__What to do__
Show each line of the entries below in which the word "headquarters" appears.

'''

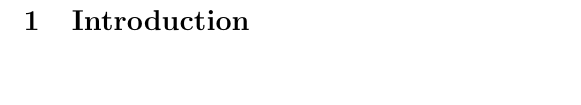
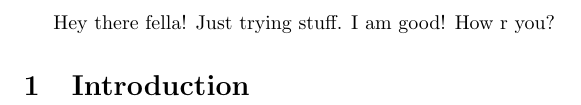
Before and after one commit to mkjsanghvi/cs251-git, a LaTeX document (xyz.tex): part of the page, cut at the place of the change, the shorter picture padded with empty space. Compiled offline with pdfLaTeX.

Commit message:
Update xyz.tex

```diff
--- a/xyz.tex
+++ b/xyz.tex
@@ -3,6 +3,7 @@
 
 
 \begin{document}
+Hey there fella! Just trying stuff. I am good! How r you?
 
 
 
```
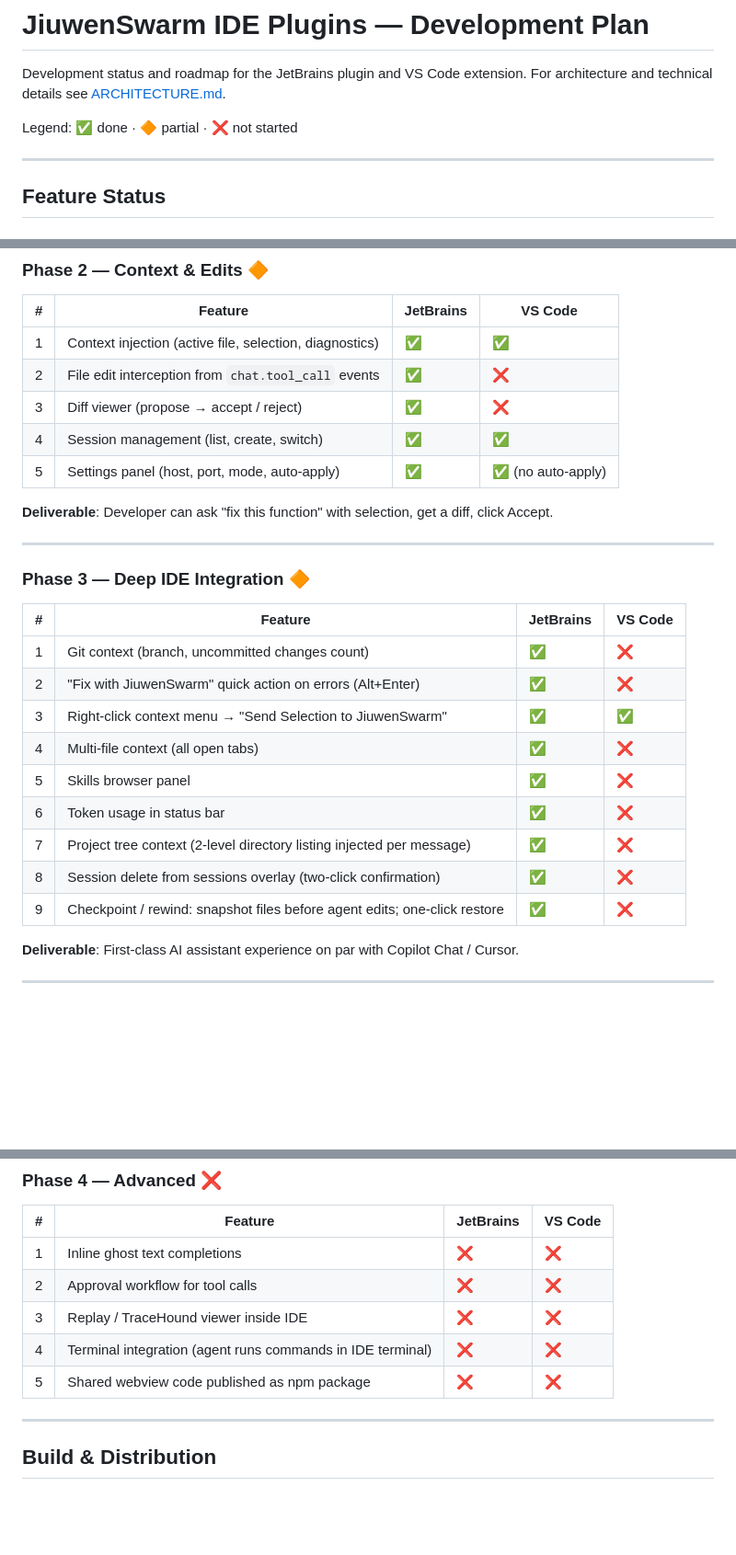
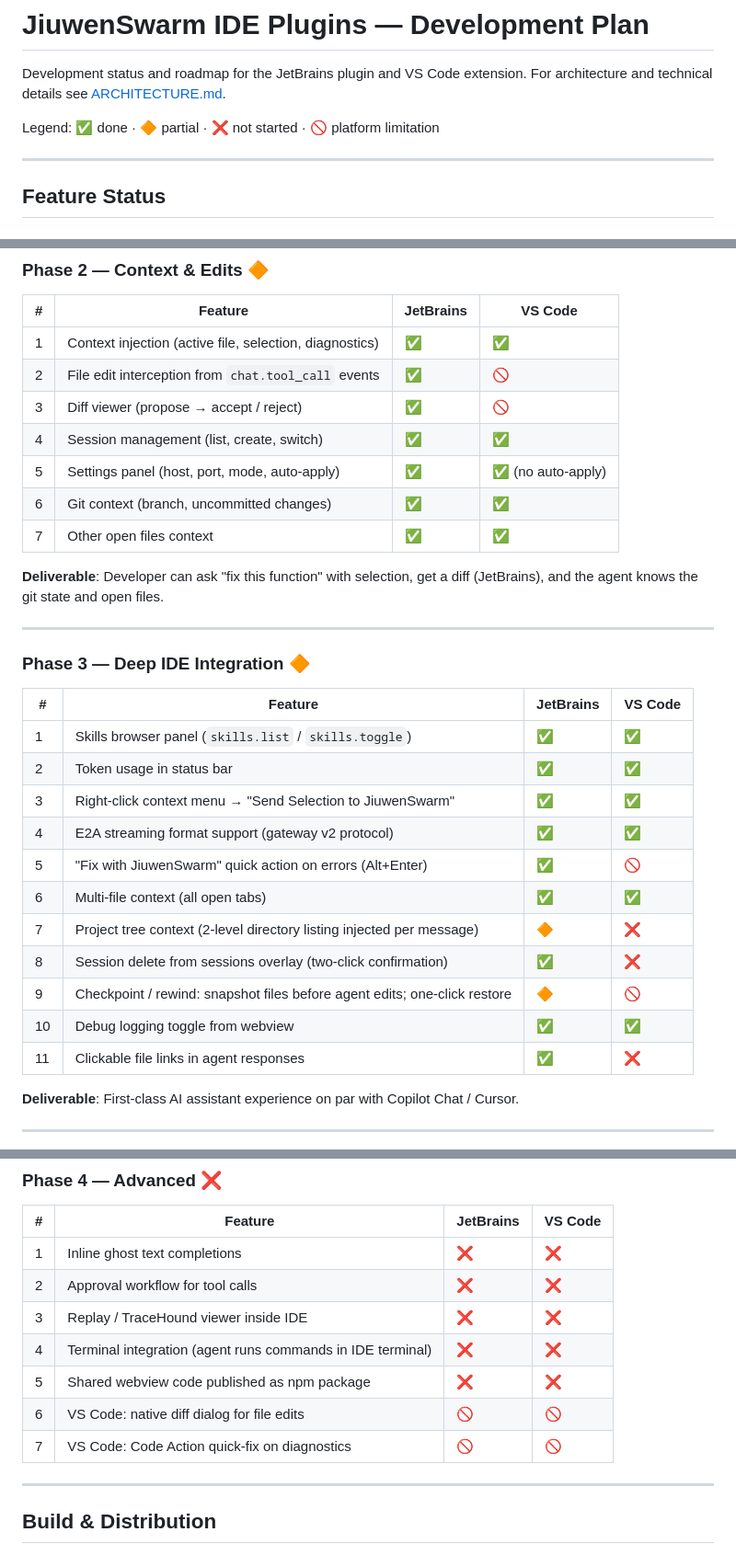
Before and after one commit to jiuwencortex/jiuwenswarm-ide, a Markdown page: docs/IDE_PLUGIN_PLAN.md, 3 parts joined by grey strips. Shown at 92% size. Rendered like a GitHub page; blank space fills up the shorter version.

```diff
--- a/docs/IDE_PLUGIN_PLAN.md
+++ b/docs/IDE_PLUGIN_PLAN.md
@@ -2,7 +2,7 @@
 
 Development status and roadmap for the JetBrains plugin and VS Code extension. For architecture and technical details see [ARCHITECTURE.md](ARCHITECTURE.md).
 
-Legend: ✅ done · 🔶 partial · ❌ not started
+Legend: ✅ done · 🔶 partial · ❌ not started · 🚫 platform limitation
 
 ---
 
@@ -69,12 +76,14 @@ Legend: ✅ done · 🔶 partial · ❌ not started
 | # | Feature | JetBrains | VS Code |
 |---|---------|-----------|---------|
 | 1 | Context injection (active file, selection, diagnostics) | ✅ | ✅ |
-| 2 | File edit interception from `chat.tool_call` events | ✅ | ❌ |
-| 3 | Diff viewer (propose → accept / reject) | ✅ | ❌ |
+| 2 | File edit interception from `chat.tool_call` events | ✅ | 🚫 |
+| 3 | Diff viewer (propose → accept / reject) | ✅ | 🚫 |
 | 4 | Session management (list, create, switch) | ✅ | ✅ |
 | 5 | Settings panel (host, port, mode, auto-apply) | ✅ | ✅ (no auto-apply) |
+| 6 | Git context (branch, uncommitted changes) | ✅ | ✅ |
+| 7 | Other open files context | ✅ | ✅ |
 
-**Deliverable**: Developer can ask "fix this function" with selection, get a diff, click Accept.
+**Deliverable**: Developer can ask "fix this function" with selection, get a diff (JetBrains), and the agent knows the git state and open files.
 
 ---
 
@@ -82,15 +91,17 @@ Legend: ✅ done · 🔶 partial · ❌ not started
 
 | # | Feature | JetBrains | VS Code |
 |---|---------|-----------|---------|
-| 1 | Git context (branch, uncommitted changes count) | ✅ | ❌ |
-| 2 | "Fix with JiuwenSwarm" quick action on errors (Alt+Enter) | ✅ | ❌ |
+| 1 | Skills browser panel (`skills.list` / `skills.toggle`) | ✅ | ✅ |
+| 2 | Token usage in status bar | ✅ | ✅ |
 | 3 | Right-click context menu → "Send Selection to JiuwenSwarm" | ✅ | ✅ |
-| 4 | Multi-file context (all open tabs) | ✅ | ❌ |
-| 5 | Skills browser panel | ✅ | ❌ |
-| 6 | Token usage in status bar | ✅ | ❌ |
-| 7 | Project tree context (2-level directory listing injected per message) | ✅ | ❌ |
+| 4 | E2A streaming format support (gateway v2 protocol) | ✅ | ✅ |
+| 5 | "Fix with JiuwenSwarm" quick action on errors (Alt+Enter) | ✅ | 🚫 |
+| 6 | Multi-file context (all open tabs) | ✅ | ✅ |
+| 7 | Project tree context (2-level directory listing injected per message) | 🔶 | ❌ |
 | 8 | Session delete from sessions overlay (two-click confirmation) | ✅ | ❌ |
-| 9 | Checkpoint / rewind: snapshot files before agent edits; one-click restore | ✅ | ❌ |
+| 9 | Checkpoint / rewind: snapshot files before agent edits; one-click restore | 🔶 | 🚫 |
+| 10 | Debug logging toggle from webview | ✅ | ✅ |
+| 11 | Clickable file links in agent responses | ✅ | ❌ |
 
 **Deliverable**: First-class AI assistant experience on par with Copilot Chat / Cursor.
 
@@ -105,6 +116,8 @@ Legend: ✅ done · 🔶 partial · ❌ not started
 | 3 | Replay / TraceHound viewer inside IDE | ❌ | ❌ |
 | 4 | Terminal integration (agent runs commands in IDE terminal) | ❌ | ❌ |
 | 5 | Shared webview code published as npm package | ❌ | ❌ |
+| 6 | VS Code: native diff dialog for file edits | 🚫 | 🚫 |
+| 7 | VS Code: Code Action quick-fix on diagnostics | 🚫 | 🚫 |
 
 ---
 
```
Also changed, not shown: other parts of docs/IDE_PLUGIN_PLAN.md (+18 -11 lines).
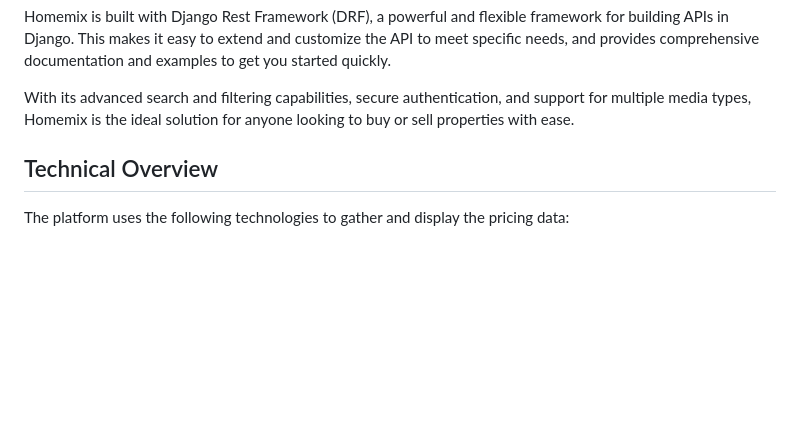
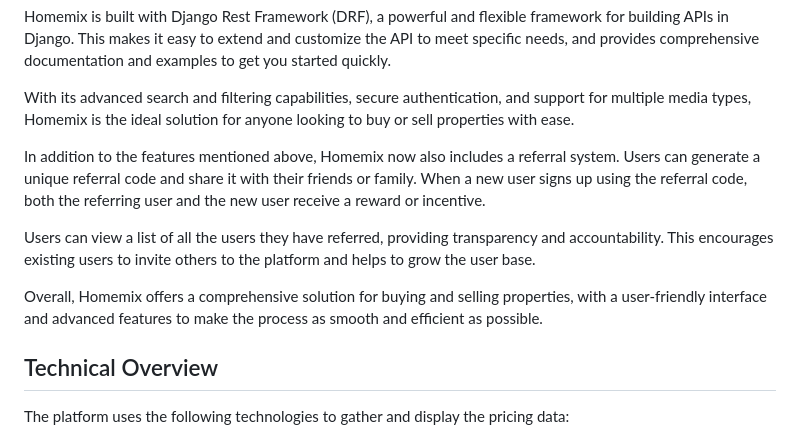
Before and after one commit to chukaibejih/Homemix-Real-Estate-API, a Markdown page: README.md, the part around the change. GitHub-like rendering; blank space fills up the shorter version.

```diff
--- a/README.md
+++ b/README.md
@@ -13,6 +13,12 @@ Users can register as either a buyer or seller and are provided with secure auth
 Homemix is built with Django Rest Framework (DRF), a powerful and flexible framework for building APIs in Django. This makes it easy to extend and customize the API to meet specific needs, and provides comprehensive documentation and examples to get you started quickly.
 
 With its advanced search and filtering capabilities, secure authentication, and support for multiple media types, Homemix is the ideal solution for anyone looking to buy or sell properties with ease.
+
+In addition to the features mentioned above, Homemix now also includes a referral system. Users can generate a unique referral code and share it with their friends or family. When a new user signs up using the referral code, both the referring user and the new user receive a reward or incentive.
+
+Users can view a list of all the users they have referred, providing transparency and accountability. This encourages existing users to invite others to the platform and helps to grow the user base.
+
+Overall, Homemix offers a comprehensive solution for buying and selling properties, with a user-friendly interface and advanced features to make the process as smooth and efficient as possible.
 
 Technical Overview
 ------------------
```
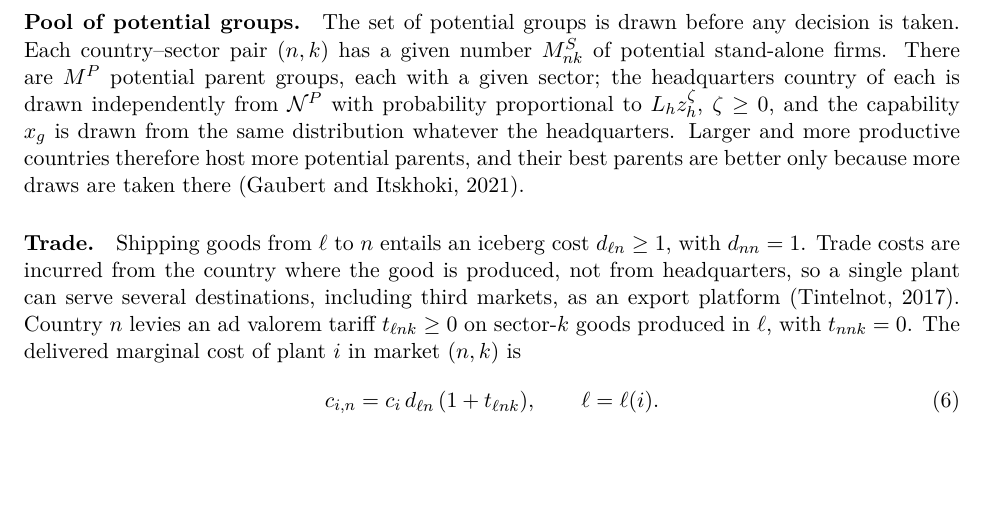
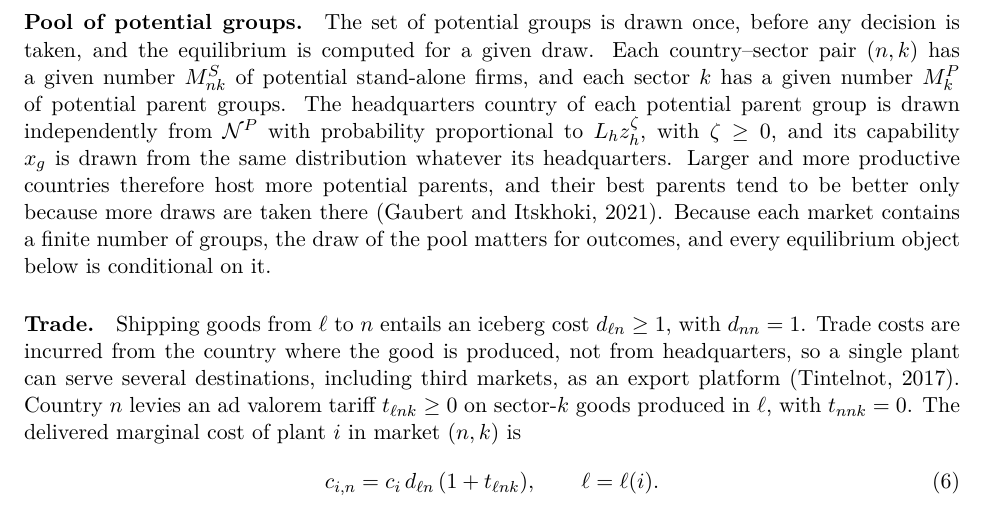
Before and after one commit to jsvp97/IADB_Orbis_DNB_Customs_Model, a LaTeX document (docs/model_section.tex): part of page 3 of 16, cut so that both start at the same text, the shorter picture padded with empty space. Compiled offline with pdfLaTeX.

Commit message:
Model section: revise Pool of potential groups paragraph
Parent groups are allotted to sectors (M^P_k); the equilibrium is
conditional on a finite, random draw of the pool; the size advantage
holds in expectation.

Co-Authored-By: Claude Opus 5.5 <noreply@anthropic.com>
Claude-Session: https://claude.ai/code/session_01PRhdQwjEHH5HtaFk6Gp9Bp

```diff
--- a/docs/model_section.tex
+++ b/docs/model_section.tex
@@ -165,14 +165,18 @@ wage, which links factor markets across countries and can overturn the
 substitutability of labor across countries on which uniqueness of wages rests
 (Appendix~\ref{app:hqinput}).}
 
-\paragraph{Pool of potential groups.} The set of potential groups is drawn before
-any decision is taken. Each country--sector pair $(n,k)$ has a given number $M^S_{nk}$
-of potential stand-alone firms. There are $M^P$ potential parent groups, each with a
-given sector; the headquarters country of each is drawn independently from $\cN^P$
-with probability proportional to $L_hz_h^{\zeta}$, $\zeta\ge0$, and the capability $x_g$
-is drawn from the same distribution whatever the headquarters. Larger and more
-productive countries therefore host more potential parents, and their best parents
-are better only because more draws are taken there \citep{GaubertItskhoki2021}.
+\paragraph{Pool of potential groups.} The set of potential groups is drawn once,
+before any decision is taken, and the equilibrium is computed for a given draw. Each
+country--sector pair $(n,k)$ has a given number $M^S_{nk}$ of potential stand-alone
+firms, and each sector $k$ has a given number $M^P_k$ of potential parent groups. The
+headquarters country of each potential parent group is drawn independently from
+$\cN^P$ with probability proportional to $L_hz_h^{\zeta}$, with $\zeta\ge0$, and its
+capability $x_g$ is drawn from the same distribution whatever its headquarters. Larger
+and more productive countries therefore host more potential parents, and their best
+parents tend to be better only because more draws are taken there
+\citep{GaubertItskhoki2021}. Because each market contains a finite number of groups,
+the draw of the pool matters for outcomes, and every equilibrium object below is
+conditional on it.
 
 \paragraph{Trade.} Shipping goods from $\ell$ to $n$ entails an iceberg cost
 $d_{\ell n}\ge1$, with $d_{nn}=1$. Trade costs are incurred from the country where the
```
Also changed, not shown: docs/model_section.pdf.
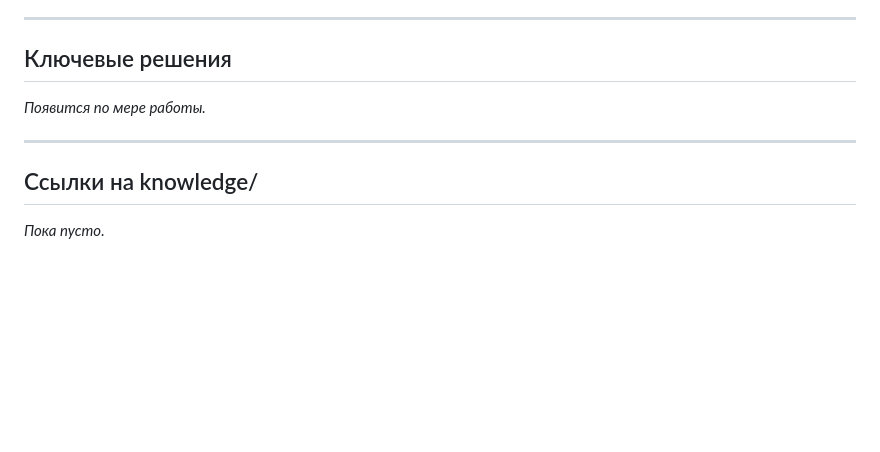
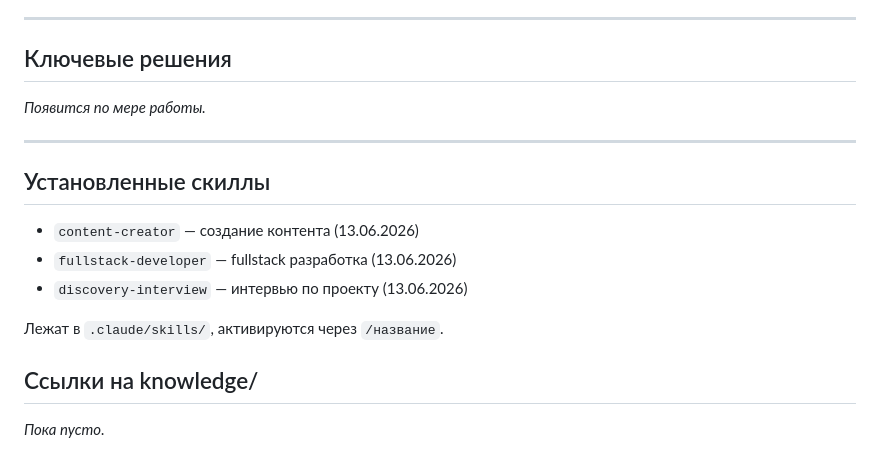
Before and after one commit to anjelina0508/dr-kazilova-agent, a Markdown page: MEMORY.md, the part around the change. GitHub-like rendering; blank space fills up the shorter version.

```diff
--- a/MEMORY.md
+++ b/MEMORY.md
@@ -78,6 +78,14 @@
 
 ---
 
+## Установленные скиллы
+
+- `content-creator` — создание контента (13.06.2026)
+- `fullstack-developer` — fullstack разработка (13.06.2026)
+- `discovery-interview` — интервью по проекту (13.06.2026)
+
+Лежат в `.claude/skills/`, активируются через `/название`.
+
 ## Ссылки на knowledge/
 
 *Пока пусто.*
```
Also changed, not shown: CLAUDE.md (+10 -0 lines).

'''

__Task output__
-given sector; the headquarters country of each is drawn independently from $\cN^P$
-is drawn from the same distribution whatever the headquarters. Larger and more
+headquarters country of each potential parent group is drawn independently from
+capability $x_g$ is drawn from the same distribution whatever its headquarters. Larger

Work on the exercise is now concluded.